Another male bonding film, another burning topic dripping with contemporary relevance. This time it’s the Land Acquisition Act.
The plot: Four gangsters from Kanjhwala, Haryana, Rajbir (Parvin Dabas), “Sexy” (Vansh Bhardwaj), Ambani (Ashish Nair) and Doctor (Kuldeep Ruhil) are content with their petty dhandha till a major job offer comes their way –they will be paid a huge amount for going against the farmers of their village whose land has been acquired for peanuts by a greedy government.The bad guys with good hearts don’t bite the tempting bait and choose to quietly work against their menacing boss Fauji (Sharat Sexena). Their clumsy attempts at doing the right thing in the wrong way win them a string of enemies and even bring them up against the sarkar, until they emerge triumphant.

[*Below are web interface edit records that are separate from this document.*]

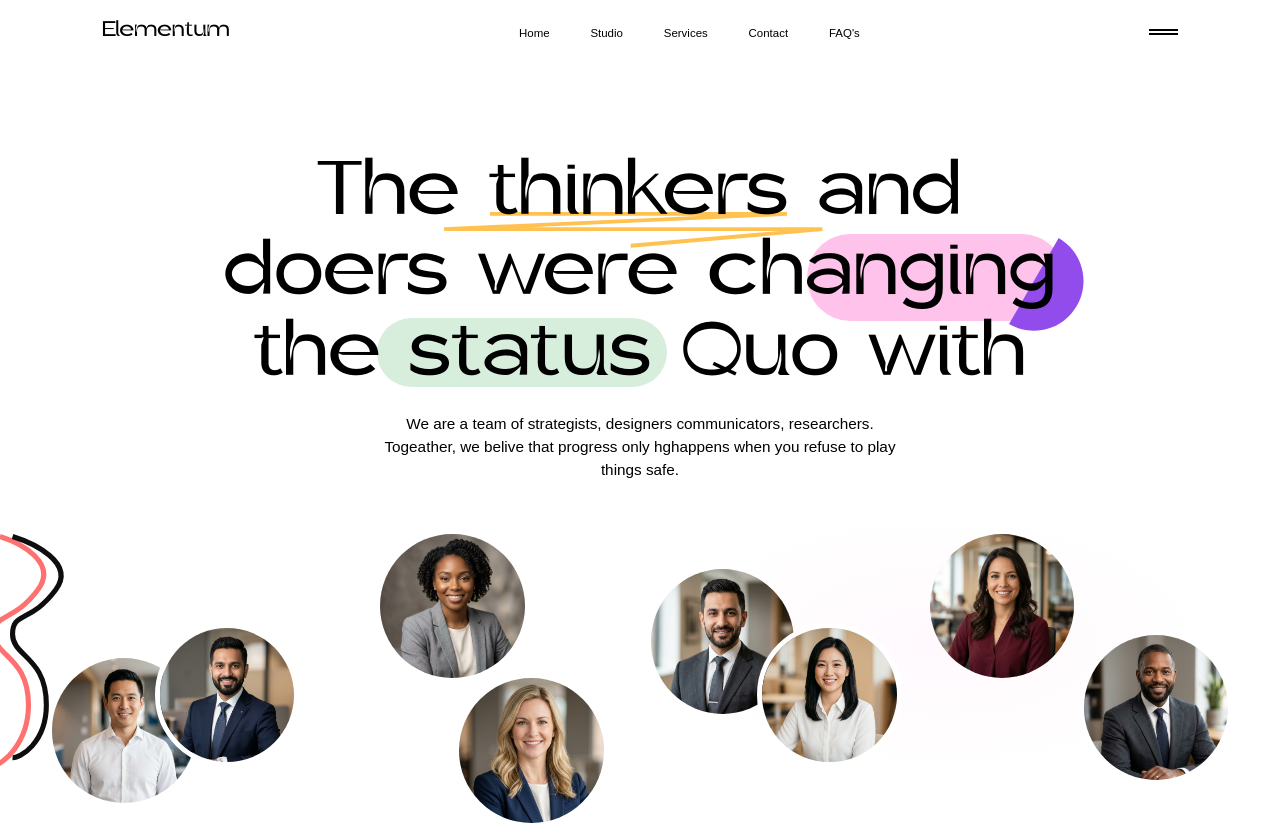
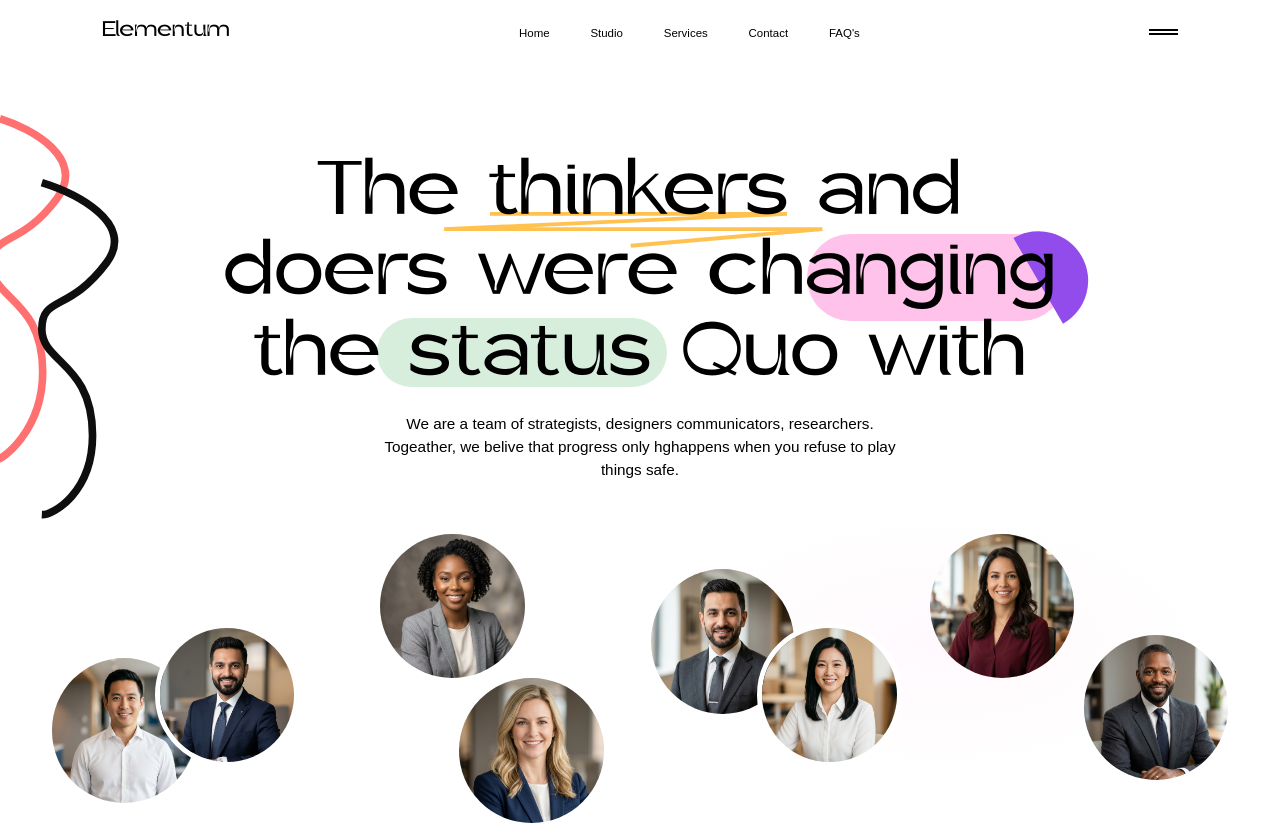
Before and after one commit to Abhi6537/Elementum, a React (Vite) app: page / in a window 1280 px wide. Shown: the top 825 px of the page. Built offline with nearby package versions, Linux system fonts and the light colour scheme; a web font is replaced by a local one.

Commit message:
css issue fix

```diff
--- a/src/sections/Hero.jsx
+++ b/src/sections/Hero.jsx
@@ -33,7 +33,17 @@ const heroImages = [
 function Hero() {
   return (
     <section className="hero" id="hero">
+
       <div className="hero__content">
+
+        {/* Left decorative SVG curves — Positioned from left edge of content container */}
+        <svg className="hero__deco-red" viewBox="0 0 73 366" fill="none" xmlns="http://www.w3.org/2000/svg">
+          <path d="M-0.125563 3.81958C32.8912 14.0867 91.0122 45.1979 59.3623 87.5062C19.8 140.391 -8.5 121.794 -8.5 157.245C-8.5 192.696 44.6348 192.696 44.6348 268.246C44.6348 328.686 2.95478 362.393 -8.5 361.812" stroke="#FF7171" strokeWidth="8"/>
+        </svg>
+
+        <svg className="hero__deco-dark" viewBox="0 0 84 355" fill="none" xmlns="http://www.w3.org/2000/svg">
+          <path d="M3.99996 3.81927C36.9367 14.0704 103.271 45.1331 71.6979 87.3753C32.2314 140.178 4 121.61 4 157.005C4 192.4 57.006 192.4 57.006 267.833C57.006 328.179 15.427 351.389 4 350.809" stroke="#0E0E0E" strokeWidth="8"/>
+        </svg>
 
         {/* ===== HEAD AREA ===== */}
         <div className="hero__head">
@@ -46,10 +56,8 @@ function Hero() {
             <path d="M72.1335 3H538.634L0.133545 27H594.134L293.134 53" stroke="#FFC250" strokeWidth="6"/>
           </svg>
 
-          {/* Purple half-circle — exact Figma SVG wedge */}
-          <svg className="hero__purple-shape" viewBox="0 0 117 146" fill="none" xmlns="http://www.w3.org/2000/svg">
-            <path d="M77.8783 -4.93067e-06C86.7352 5.11355 94.4983 11.9216 100.724 20.0353C106.95 28.149 111.517 37.4095 114.164 47.2882C116.811 57.1668 117.486 67.4701 116.151 77.6097C114.816 87.7494 111.497 97.5268 106.384 106.384C101.27 115.241 94.4622 123.004 86.3484 129.23C78.2347 135.455 68.9742 140.022 59.0955 142.669C49.2169 145.316 38.9136 145.992 28.774 144.657C18.6344 143.322 8.85694 140.003 -7.20974e-06 134.889L38.9391 67.4446L77.8783 -4.93067e-06Z" fill="#934CEC"/>
-          </svg>
+          {/* Purple half-circle — pure CSS implementation (Ellipse 736) */}
+          <div className="hero__purple-shape"></div>
 
           {/* Heading - Figma: Gerbil 100px/126px, centered */}
           <h1 className="hero__heading">
@@ -70,16 +78,6 @@ function Hero() {
           {/* Background glow — subtle */}
           <div className="hero__bg-glow"></div>
 
-          {/* Left decorative SVG — red S-curve (Figma exact) */}
-          <svg className="hero__deco-red" viewBox="0 0 73 366" fill="none" xmlns="http://www.w3.org/2000/svg">
-            <path d="M-0.125563 3.81958C32.8912 14.0867 91.0122 45.1979 59.3623 87.5062C19.8 140.391 -8.5 121.794 -8.5 157.245C-8.5 192.696 44.6348 192.696 44.6348 268.246C44.6348 328.686 2.95478 362.393 -8.5 361.812" stroke="#FF7171" strokeWidth="8"/>
-          </svg>
-
-          {/* Left decorative SVG — dark S-curve (Figma exact) */}
-          <svg className="hero__deco-dark" viewBox="0 0 84 355" fill="none" xmlns="http://www.w3.org/2000/svg">
-            <path d="M3.99996 3.81927C36.9367 14.0704 103.271 45.1331 71.6979 87.3753C32.2314 140.178 4 121.61 4 157.005C4 192.4 57.006 192.4 57.006 267.833C57.006 328.179 15.427 351.389 4 350.809" stroke="#0E0E0E" strokeWidth="8"/>
-          </svg>
-
           {/* Avatar circles */}
           {heroImages.map((image, index) => (
             <div
--- a/src/styles/hero.css
+++ b/src/styles/hero.css
@@ -61,8 +61,7 @@
 }
 
 /* Yellow underline SVG (Vector 5)
-   Figma: 594×56 SVG path, left:358, top:90 from head
-   Now uses exact Figma SVG path instead of CSS borders */
+   Figma: 594×56 SVG path, left:358, top:90 from head */
 .hero__underline {
   position: absolute;
   width: min(30.938vw, 47.368vh, 594px);
@@ -73,17 +72,20 @@
   overflow: visible;
 }
 
-/* Purple half-circle SVG
-   Figma: 117×146 wedge shape at right edge of head
-   Replaces the old CSS full-circle approximation */
+/* Purple half-circle (Ellipse 736)
+   Visually matched to Reference Image 2:
+   Right-half circle, rotated CCW so flat edge is `\` and curve is top-right. */
 .hero__purple-shape {
   position: absolute;
-  width: min(6.094vw, 9.331vh, 117px);
-  height: min(7.604vw, 11.642vh, 146px);
-  right: max(-1.563vw, -2.392vh, -30px);
-  top: min(6.771vw, 10.367vh, 130px);
+  width: min(4.056vw, 6.210vh, 77.88px); /* Half width for right-half circle */
+  height: min(8.113vw, 12.421vh, 155.76px); /* Full height */
+  background: #934CEC;
+  border-radius: 0 1000px 1000px 0; /* Creates right half circle */
+  transform: rotate(-30deg);
+  transform-origin: center center;
+  right: min(-1.5vw, -2vh, -20px);
+  top: min(5.5vw, 8vh, 110px);
   z-index: 0;
-  overflow: visible;
 }
 
 /* ===== HEADING =====
@@ -125,8 +127,6 @@
   width: min(96.042vw, 147.05vh, 1844px);
   height: min(23.594vw, 36.124vh, 453px);
   margin: min(4.219vw, 6.459vh, 81px) auto 0;
-  /* Offset for positioning children at viewport edge */
-  --edge-offset: calc((min(96.042vw, 147.05vh, 1844px) - 100vw) / 2);
 }
 
 .hero__circle {
@@ -214,27 +214,33 @@
 }
 
 /* ===== LEFT DECORATIVE SVG CURVES =====
-   Red S-curve: Figma 73×366, #FF7171 stroke-width:8
-   Positioned at left edge of images container */
+   Positioned from left edge of .hero__content.
+   Visually matched to Reference Image 2:
+   - Red curve starts high (aligned with line 1 "The thinkers"), fully visible.
+   - Black curve starts lower (aligned with line 2 "doers").
+   - Scaled up to match the massive size in the reference image. */
+
 .hero__deco-red {
   position: absolute;
   width: min(3.802vw, 5.822vh, 73px);
   height: min(19.063vw, 29.187vh, 366px);
-  left: var(--edge-offset, 0px);
-  top: 0;
+  left: 0;
+  top: min(4.167vw, 6.379vh, 80px); /* Aligned near "The" */
+  transform: scale(1.5);
+  transform-origin: top left;
   z-index: 1;
   pointer-events: none;
   overflow: visible;
 }
 
-/* Dark S-curve: Figma 84×355, #0E0E0E stroke-width:8
-   Overlaps red curve, offset slightly right from red */
 .hero__deco-dark {
   position: absolute;
   width: min(4.375vw, 6.699vh, 84px);
   height: min(18.490vw, 28.309vh, 355px);
-  left: calc(var(--edge-offset, 0px) + min(0.781vw, 1.196vh, 15px));
-  top: 0;
+  left: min(3.125vw, 4.784vh, 60px);
+  top: min(9.375vw, 14.354vh, 180px); /* Aligned near "doers" */
+  transform: scale(1.5);
+  transform-origin: top left;
   z-index: 1;
   pointer-events: none;
   overflow: visible;
```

The good: The plot is interesting, springing from a problem which is increasingly prevalent in rural areas. Farmers were affected but nobody really cared. The film’s treatment cleverly keeps in mind both the law and the entertainment aspect.The practices and pursuits of rural life (the traditional kushti, for instance), are authentically depicted, as is the comradeship between the guys, which is warm and endearing. The first half keeps you absorbed, even as the film is in no hurry to unfold the theme.Special mention is due to Parvin Dabas, who portrays his layered character with conviction and handles the story, his performance and the direction of the movie with equal poise. The dialogues are snappy, making it a fun watch.The cinematography by Anshul Chobey is fresh, adding a warm touch to the usual north Indian rustic scenes. The performances are sincere, with the ensemble cast (most of them raw) giving it an authentic feel.As a viewer one’s only grouse is that Anupam Kher could have been given a part befitting his stature as an actor. The CM’s son Hitu Gulata (Udit Khurana) comes across as surprisingly real. And Kiran Joneja (in a Sheila Dixit role as CM) is a change from the usual Punjabi screen mom.
The bad: Certain details make you wonder – is it really that easy to kidnap a Chief Minister’s son? And is it that easy for him to shake off his kidnappers and flee? That and a few other questions are left unanswered.Another weak point: The ending seems a bit too pat and contrived. It’s not well-thought-out and boils down to the usual clichéd dharna and media brouhaha.There are times when the film gets too long and certain scenes are stretched.
Overall: A contemporary story on an issue that cries out to be resolved, with the right amount of drama, twists and turns to keep you engrossed for most of the way. So go and get involved!
– Pooja Thakkar